Marlie: Focused on what matters most

Pretty blue eyes, framed by strands of long blonde hair, sparkle and dance as Marlie, 9, is working on a jigsaw puzzle on a table at Veigel Home. This little ball of sweet energy keeps at it until she finds a piece that slips in place and fits. Her face does a little happy dance!

As with the puzzle, Marlie’s also figuring out what does and doesn’t fit in her life.

First and foremost, she loves Jesus.

“If I could sit down with Jesus and have a talk, I’d ask Him why He made wasps,” she said, chuckling. “There’s sure a lot of wasps around!”

At Boys Ranch, Marlie is learning skills she will use the rest of her life. Some of it she sees modeled by her Boys Ranch mentors, some is learned from hands-on activity. She likes arts and crafts. She bakes and sews. She cleans. She takes good care of her own things. She is a good friend to her peers and she openly communicates with the trusted adults in her life.

At her age, the expectations for Marlie are simple: She has some basic household chores and she should do her best in school. Most of all, she should just be a kid.

“Marlie does her chores better than some of our girls who are much older,” said Randy Todd, her housefather. “She takes a lot of pride in how her room looks.”
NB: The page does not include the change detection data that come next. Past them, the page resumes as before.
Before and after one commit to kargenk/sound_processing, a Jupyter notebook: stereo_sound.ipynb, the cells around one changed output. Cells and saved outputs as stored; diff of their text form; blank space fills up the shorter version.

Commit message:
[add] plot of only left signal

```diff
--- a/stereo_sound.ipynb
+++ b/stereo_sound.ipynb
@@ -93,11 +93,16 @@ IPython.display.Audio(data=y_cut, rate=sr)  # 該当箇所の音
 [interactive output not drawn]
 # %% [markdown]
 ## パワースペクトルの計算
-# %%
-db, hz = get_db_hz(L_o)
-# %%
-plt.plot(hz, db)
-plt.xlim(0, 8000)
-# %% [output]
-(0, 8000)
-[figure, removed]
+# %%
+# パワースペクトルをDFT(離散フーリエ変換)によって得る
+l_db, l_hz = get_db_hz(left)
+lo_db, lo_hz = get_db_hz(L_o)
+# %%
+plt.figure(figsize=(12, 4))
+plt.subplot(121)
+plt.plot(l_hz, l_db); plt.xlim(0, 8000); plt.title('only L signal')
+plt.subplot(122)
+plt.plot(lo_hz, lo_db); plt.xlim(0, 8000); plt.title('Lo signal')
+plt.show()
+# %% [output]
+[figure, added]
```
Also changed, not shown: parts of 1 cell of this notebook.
One thing Marlie is especially good at is loving and being loved by others. She is everyone’s ‘little sister’ at Boys Ranch, a role she gladly accepts.

Marlie is quick, however, to point out that she has two real older brothers living at Boys Ranch, Malakye and Elijah.
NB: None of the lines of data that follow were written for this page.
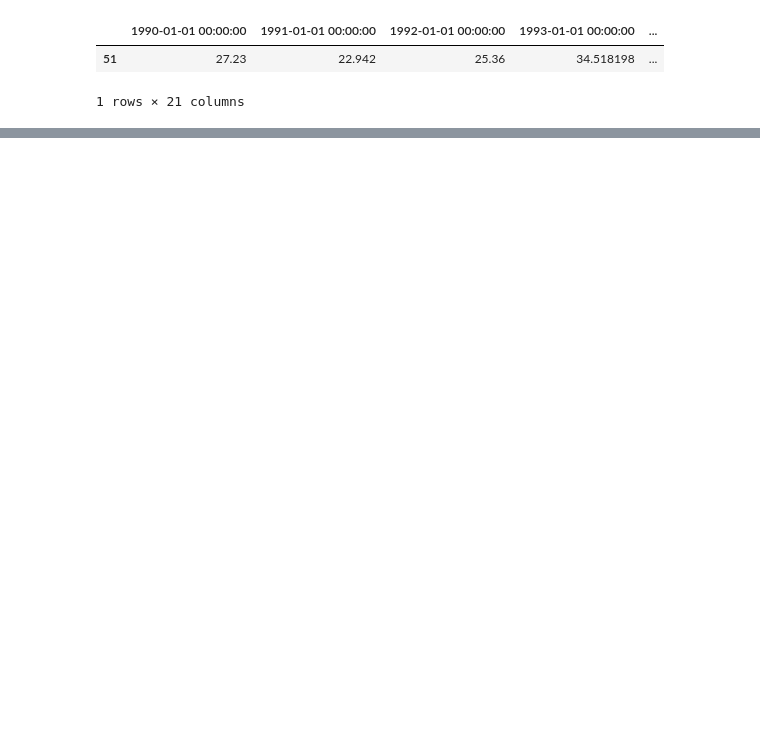
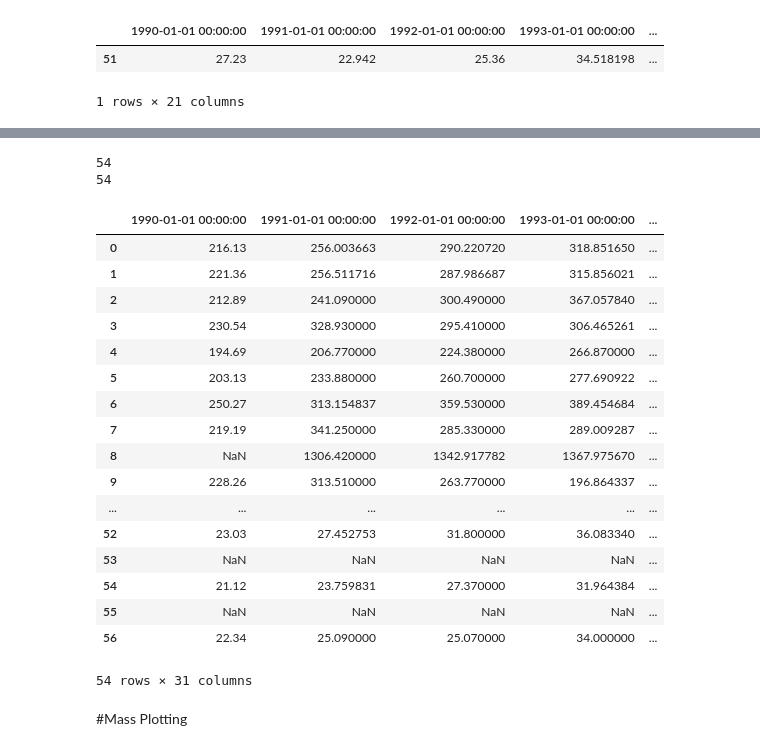
Before and after one commit to pranjalsrv/agriCult, a Jupyter notebook: data_exploration.ipynb, the cells around one changed output, grey strips where cells are left out. Drawn from its saved outputs; the diff is of its cells as text; code cells hidden in the pictures; blank space fills up the shorter version.

```diff
--- a/data_exploration.ipynb
+++ b/data_exploration.ipynb
@@ -124,0 +221,2 @@ single_line
+# %%
+predictions = model_fit.predict(start=len(train), end=len(train)+10-1, dynamic=False)
@@ -124,0 +229,17 @@ single_line
+# %%
+def predict(train_df,index):
+    try:
+        model = AutoReg(train_df.values, lags=3)
+        model_fit = model.fit()
+        predictions = model_fit.predict(start=len(train), end=len(train)+10-1, dynamic=False)
+        for i,j in zip(range(2009,2019),predictions):
+            train_df[pd.to_datetime(str(i))]= j
+        return train_df
+    except Exception as e:
+        print("error at index",index,": ",e,'.\nSet lag to 1')
+        model = AutoReg(train_df.values, lags=1)
+        model_fit = model.fit()
+        predictions = model_fit.predict(start=len(train), end=len(train)+10-1, dynamic=False)
+        for i,j in zip(range(2009,2019),predictions):
+            train_df[pd.to_datetime(str(i))]= j
+        return train_df
@@ -124,0 +285,33 @@ single_line
+# %%
+correct_croplist = data["Crop"].drop(error_index)
+correct_states = data["State"].drop(error_index)
+print(len(correct_croplist))
+print(len(correct_states))
+pred_df["Crop"] = correct_croplist
+pred_df["State"] = correct_states
+# %% [output]
+54
+54
+# %%
+pred_df
+# %% [output]
+|  | 1990-01-01 00:00:00 | 1991-01-01 00:00:00 | 1992-01-01 00:00:00 | 1993-01-01 00:00:00 | ... |
+| 0 | 216.13 | 256.003663 | 290.220720 | 318.851650 | ... |
+| 1 | 221.36 | 256.511716 | 287.986687 | 315.856021 | ... |
+| 2 | 212.89 | 241.090000 | 300.490000 | 367.057840 | ... |
+| 3 | 230.54 | 328.930000 | 295.410000 | 306.465261 | ... |
+| 4 | 194.69 | 206.770000 | 224.380000 | 266.870000 | ... |
+| 5 | 203.13 | 233.880000 | 260.700000 | 277.690922 | ... |
+| 6 | 250.27 | 313.154837 | 359.530000 | 389.454684 | ... |
+| 7 | 219.19 | 341.250000 | 285.330000 | 289.009287 | ... |
+| 8 | NaN | 1306.420000 | 1342.917782 | 1367.975670 | ... |
+| 9 | 228.26 | 313.510000 | 263.770000 | 196.864337 | ... |
+| ... | ... | ... | ... | ... | ... |
+| 52 | 23.03 | 27.452753 | 31.800000 | 36.083340 | ... |
+| 53 | NaN | NaN | NaN | NaN | ... |
+| 54 | 21.12 | 23.759831 | 27.370000 | 31.964384 | ... |
+| 55 | NaN | NaN | NaN | NaN | ... |
+| 56 | 22.34 | 25.090000 | 25.070000 | 34.000000 | ... |
+54 rows × 31 columns
+# %% [markdown]
+#Mass Plotting
```
Also changed, not shown: parts of 17 cells of this notebook, 1 other file.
These brothers are one reason Marlie is here. Keeping siblings together is a priority for Boys Ranch.

Marlie and her two brothers had been living with their great-grandmother since 2014. Despite significant health issues, Marlie’s great-grandmother adopted the children after they’d been in four different foster homes in two years. The children had been repeatedly removed from their parents’ home.

Caring for three children who, at the time, were under age seven was overwhelming. Their elderly caretaker’s health continued to diminish, so she reached out to Boys Ranch. Originally, she asked to place Marlie’s two rambunctious brothers in our care, with plans for Marlie to join us eventually.
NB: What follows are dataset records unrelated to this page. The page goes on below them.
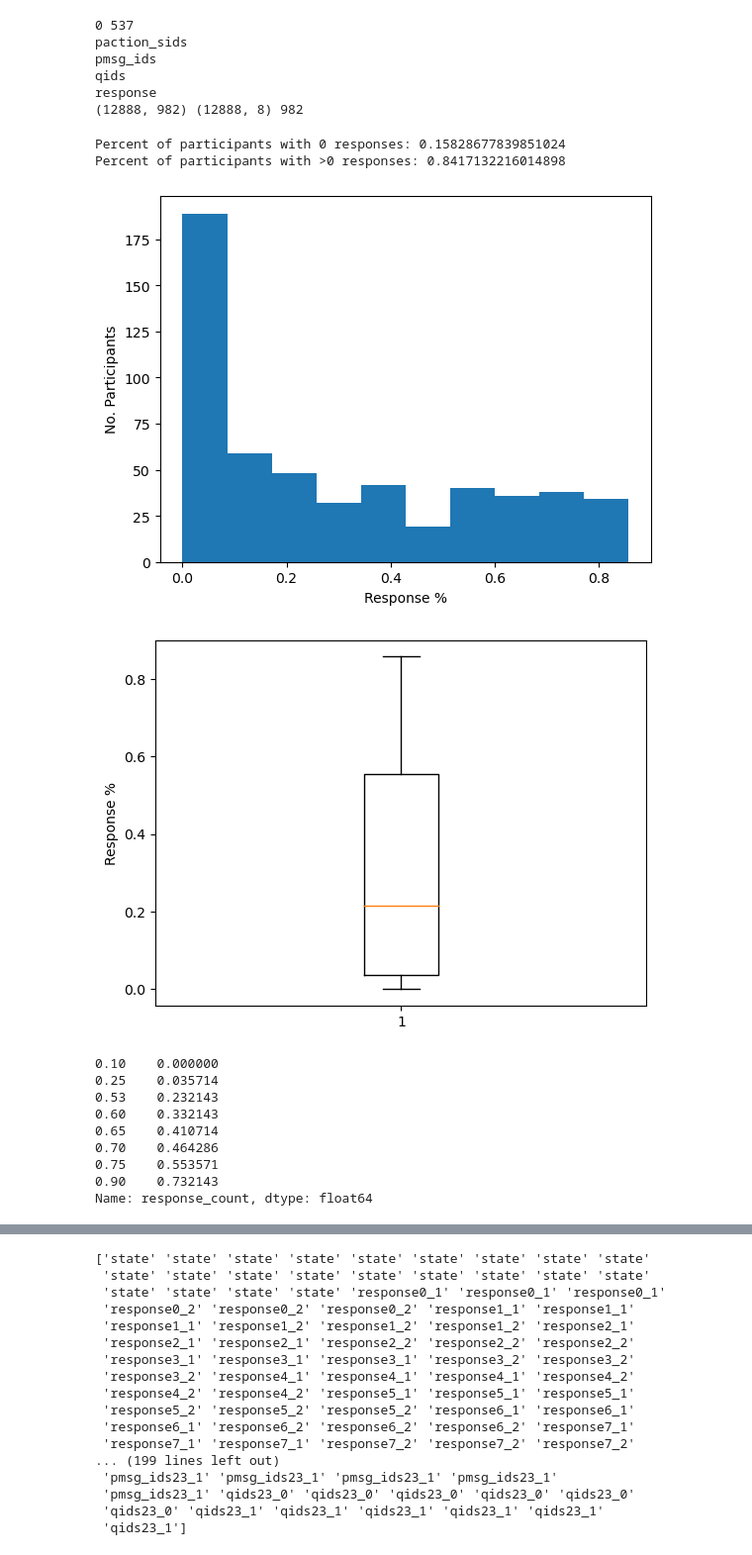
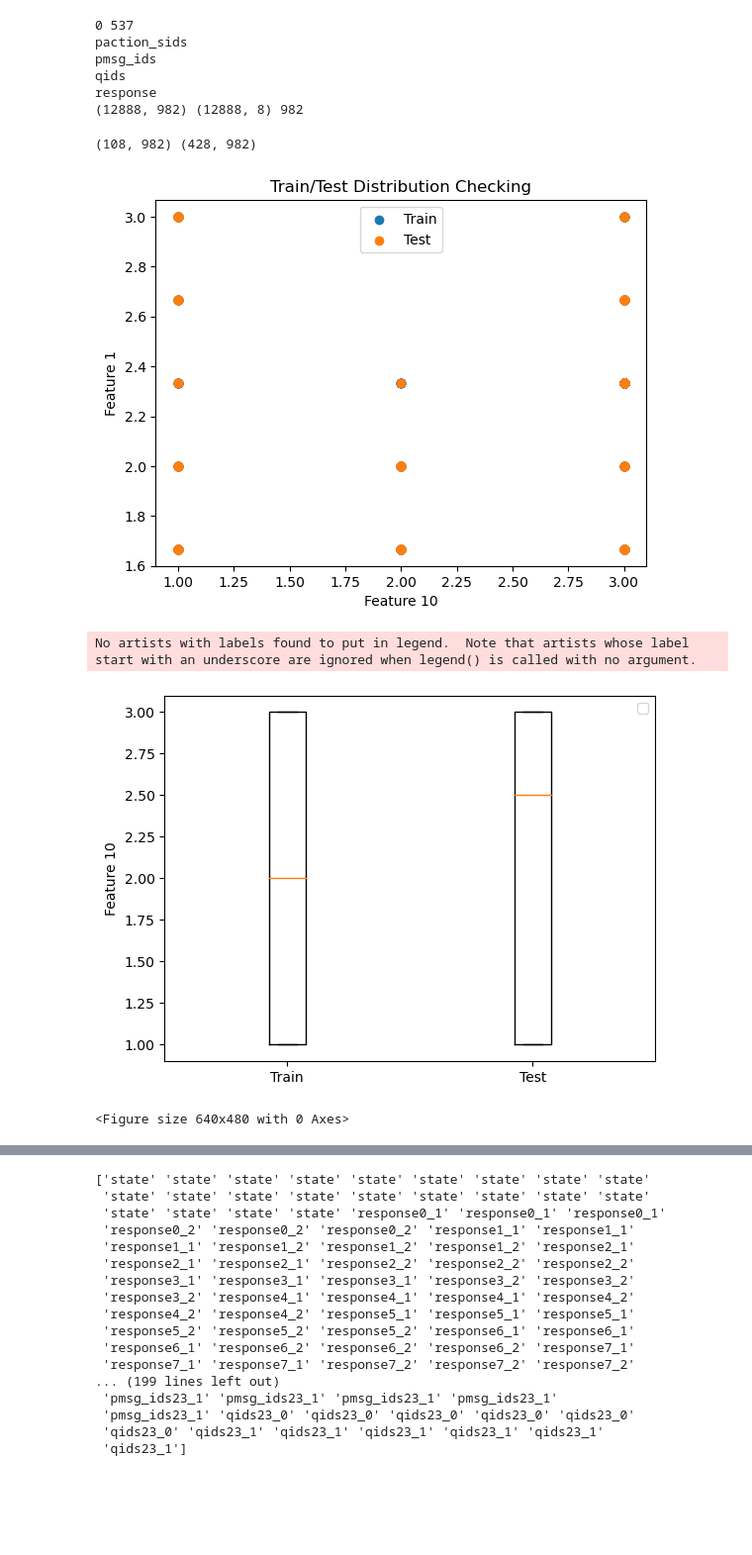
Before and after one commit to SempiternalSarah/mdiabetes-behavior-modeling, a Jupyter notebook: bdtesting.ipynb, the cells around one changed output, grey strips where cells are left out. Shown at 99% size. Drawn from its saved outputs; the diff is of its cells as text; code cells hidden in the pictures; blank space fills up the shorter version.

```diff
--- a/bdtesting.ipynb
+++ b/bdtesting.ipynb
@@ -9,7 +9,7 @@ import matplotlib.pyplot as plt
 # %%
 np.random.seed(0)
 torch.manual_seed(0)
-bd = BehaviorData(minw=2, maxw=31, include_state=True, include_pid=False, full_sequence=True, one_hot_response_features=True)
+bd = BehaviorData(minw=2, maxw=31, include_state=True, include_pid=False, full_questionnaire=True)
 
 percs = bd.counts / 56
 # %% [output]
@@ -19,31 +19,38 @@ pmsg_ids
 qids
 response
 (12888, 982) (12888, 8) 982
-# %%
-print("Percent of participants with 0 responses:", (percs[percs == 0].count()) / len(percs))
-print("Percent of participants with >0 responses:", (percs[percs != 0].count()) / len(percs))
-
-plt.hist(percs)
-plt.ylabel("No. Participants")
-plt.xlabel("Response %")
-plt.show()
-
-plt.clf()
-plt.ylabel("Response %")
-asdf = plt.boxplot(percs)
-plt.show()
-print(percs.quantile([.1, .25, .53, .6, .65, .70, .75, .9]))
-# %% [output]
-Percent of participants with 0 responses: 0.15828677839851024
-Percent of participants with >0 responses: 0.8417132216014898
-[figure, removed]
-[figure, removed]
-0.10    0.000000
-0.25    0.035714
-0.53    0.232143
-0.60    0.332143
-0.65    0.410714
-0.70    0.464286
-0.75    0.553571
-0.90    0.732143
-Name: response_count, dtype: float64
+# %%
+tests = []
+trains = []
+for item in bd.test:
+    tests.append(bd.features[item].numpy())
+for item in bd.train:
+    trains.append(bd.features[item].numpy())
+
+tests = np.array(tests)
+trains = np.array(trains)
+print(tests.shape, trains.shape)
+
+x, y = 10, 1
+splot = plt.scatter(trains[:, x], trains[:, y], label=f"Train")
+splot = plt.scatter(tests[:, x], tests[:, y], label=f"Test")
+plt.title("Train/Test Distribution Checking")
+plt.legend()
+plt.ylabel(f"Feature {y}")
+plt.xlabel(f"Feature {x}")
+plt.show()
+plt.savefig("simpleNotebookDistPlot.png")
+plt.clf()
+
+splot = plt.boxplot([trains[:, x], tests[:, x]], labels=["Train", "Test"])
+plt.legend()
+plt.ylabel(f"Feature {x}")
+plt.show()
+plt.savefig("simpleNotebookBoxPlot.png")
+plt.clf()
+# %% [output]
+(108, 982) (428, 982)
+[figure, added]
+No artists with labels found to put in legend.  Note that artists whose label start with an underscore are ignored when legend() is called with no argument.
+[figure, added]
+<Figure size 640x480 with 0 Axes>
```
Also changed, not shown: parts of 1 cell of this notebook, 3 other files.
When it was just Marlie and her great-grandmother, things were far more manageable, yet Marlie was being saddled with a big responsibility — being prepared for the day something might happen to her caregiver. Marlie’s great-grandmother fretted over the situation. She knew Marlie needed to be somewhere else. Three months after her brothers moved to Boys Ranch, Marlie joined them.

The siblings have excelled in our therapeutic community. In a place where they can feel safe and know they belong, they’ve also found achievement and purpose.

There’s no shortage of adventure for Marlie, either. She’s a courageous participant.

Even at her young age, she completed the Boys Ranch Gauntlet Race, a challenging test of endurance and agility, last year. She even earned a medal for her efforts.

There’s a horse in the Boys Ranch herd named ‘Link;’ he and Marlie are on a first-name basis. She rides him every chance she gets. She’s climbed rock walls, fished and even rode a calf at the annual Boys Ranch Rodeo.

Marlie loves school and is a very good student. She is a fourth-grader at Mimi Farley Elementary School.

While still very much a child, Marlie knows that being close to God can help her have a good life. Family is important, too. She likes the idea that she has two families now, a biological family and a great-big Boys Ranch family.

For Marlie, there’s no shortage of love and support. Her young life is just beginning. And, thanks to the support she has at Boys Ranch, her opportunities are endless.

Marlie: Focused on what matters most

Scroll to Top